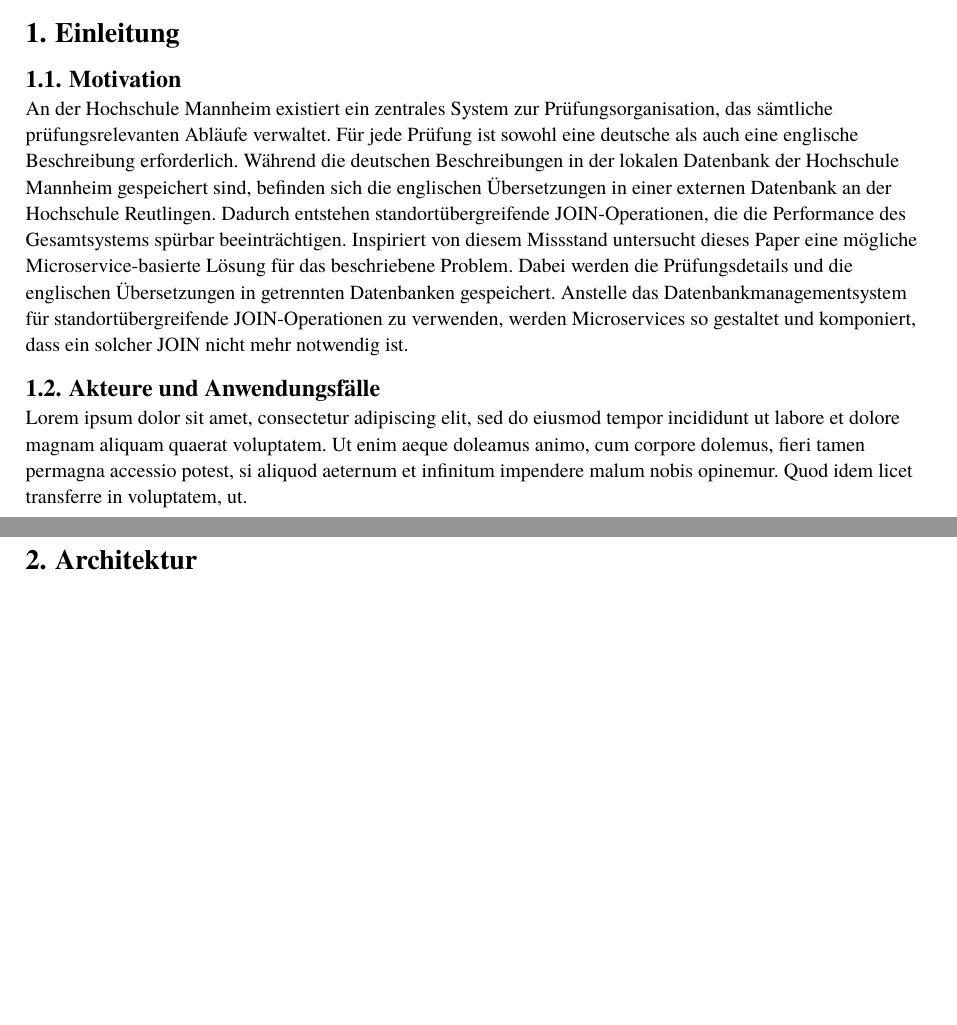
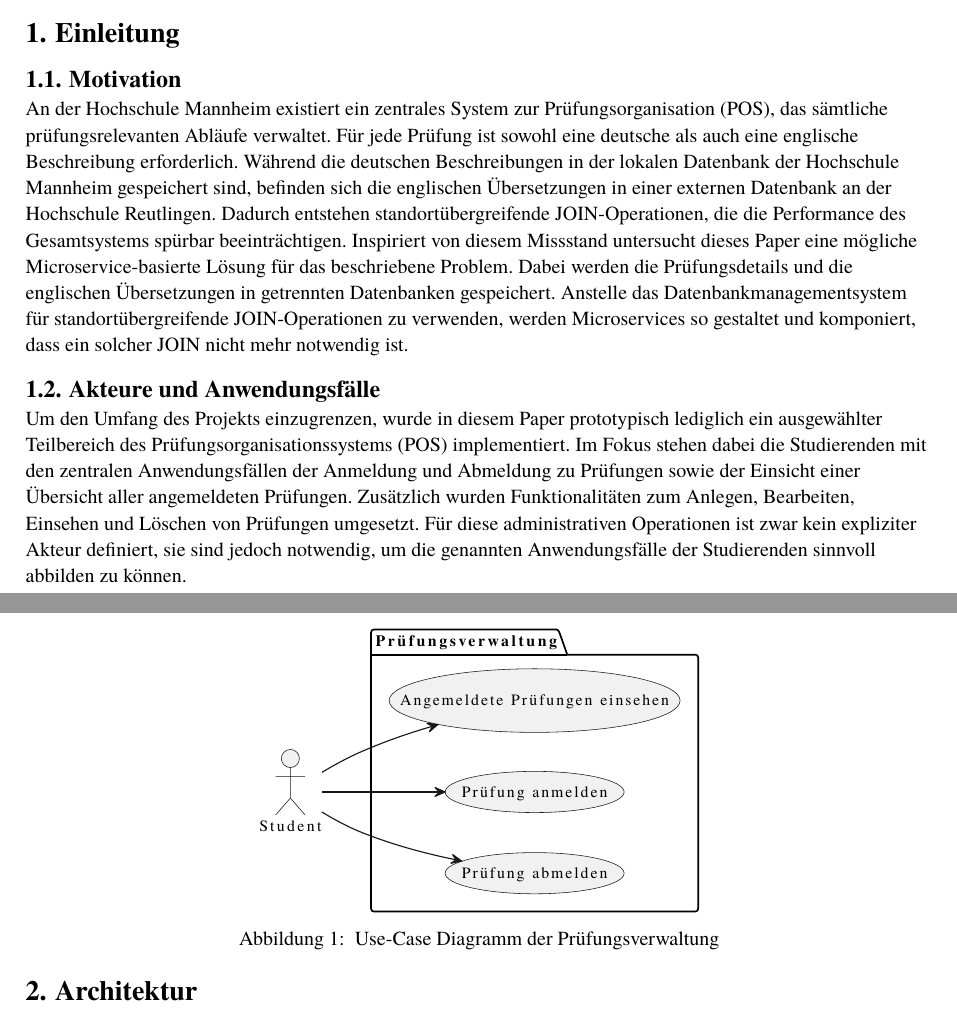
Before and after one commit to PaulTorm/acd-microservice-go, a Typst document (paper/main.typ): two parts of pages 1 and 2 of 3 before the commit and two parts of pages 1 and 2 of 2 after it, joined at a grey line, cut so that both start at the same text, the shorter picture padded with empty space. Compiled offline with Typst 0.15.

Commit message:
use cases

```diff
--- a/paper/main.typ
+++ b/paper/main.typ
@@ -20,7 +22,7 @@
 = Einleitung
 
 == Motivation
-An der Hochschule Mannheim existiert ein zentrales System zur Prüfungsorganisation, das sämtliche prüfungsrelevanten Abläufe verwaltet.
+An der Hochschule Mannheim existiert ein zentrales System zur Prüfungsorganisation (POS), das sämtliche prüfungsrelevanten Abläufe verwaltet.
 Für jede Prüfung ist sowohl eine deutsche als auch eine englische Beschreibung erforderlich. Während die deutschen Beschreibungen in der
 lokalen Datenbank der Hochschule Mannheim gespeichert sind, befinden sich die englischen Übersetzungen in einer externen Datenbank an
 der Hochschule Reutlingen. Dadurch entstehen standortübergreifende JOIN-Operationen, die die Performance des Gesamtsystems spürbar beeinträchtigen.
@@ -30,4 +32,13 @@
 und komponiert, dass ein solcher JOIN nicht mehr notwendig ist.
 
 == Akteure und Anwendungsfälle
-#lorem(50)
+Um den Umfang des Projekts einzugrenzen, wurde in diesem Paper prototypisch lediglich ein ausgewählter Teilbereich des
+Prüfungsorganisationssystems (POS) implementiert. Im Fokus stehen dabei die Studierenden mit den zentralen Anwendungsfällen
+der Anmeldung und Abmeldung zu Prüfungen sowie der Einsicht einer Übersicht aller angemeldeten Prüfungen. Zusätzlich wurden
+Funktionalitäten zum Anlegen, Bearbeiten, Einsehen und Löschen von Prüfungen umgesetzt. Für diese administrativen Operationen
+ist zwar kein expliziter Akteur definiert, sie sind jedoch notwendig, um die genannten Anwendungsfälle der Studierenden
+sinnvoll abbilden zu können.
+
+#figure(
+  image("diagrams/use_cases.svg", width: 50%),
+  caption: [
```
Also changed, not shown: paper/diagrams/use_cases.svg (added), paper/main.typ (19 more changed lines), 1 other file.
-=-=-
Pull every line containing the string "einer" out of the data above and copy it.

 lokalen Datenbank der Hochschule Mannheim gespeichert sind, befinden sich die englischen Übersetzungen in einer externen Datenbank an
+der Anmeldung und Abmeldung zu Prüfungen sowie der Einsicht einer Übersicht aller angemeldeten Prüfungen. Zusätzlich wurden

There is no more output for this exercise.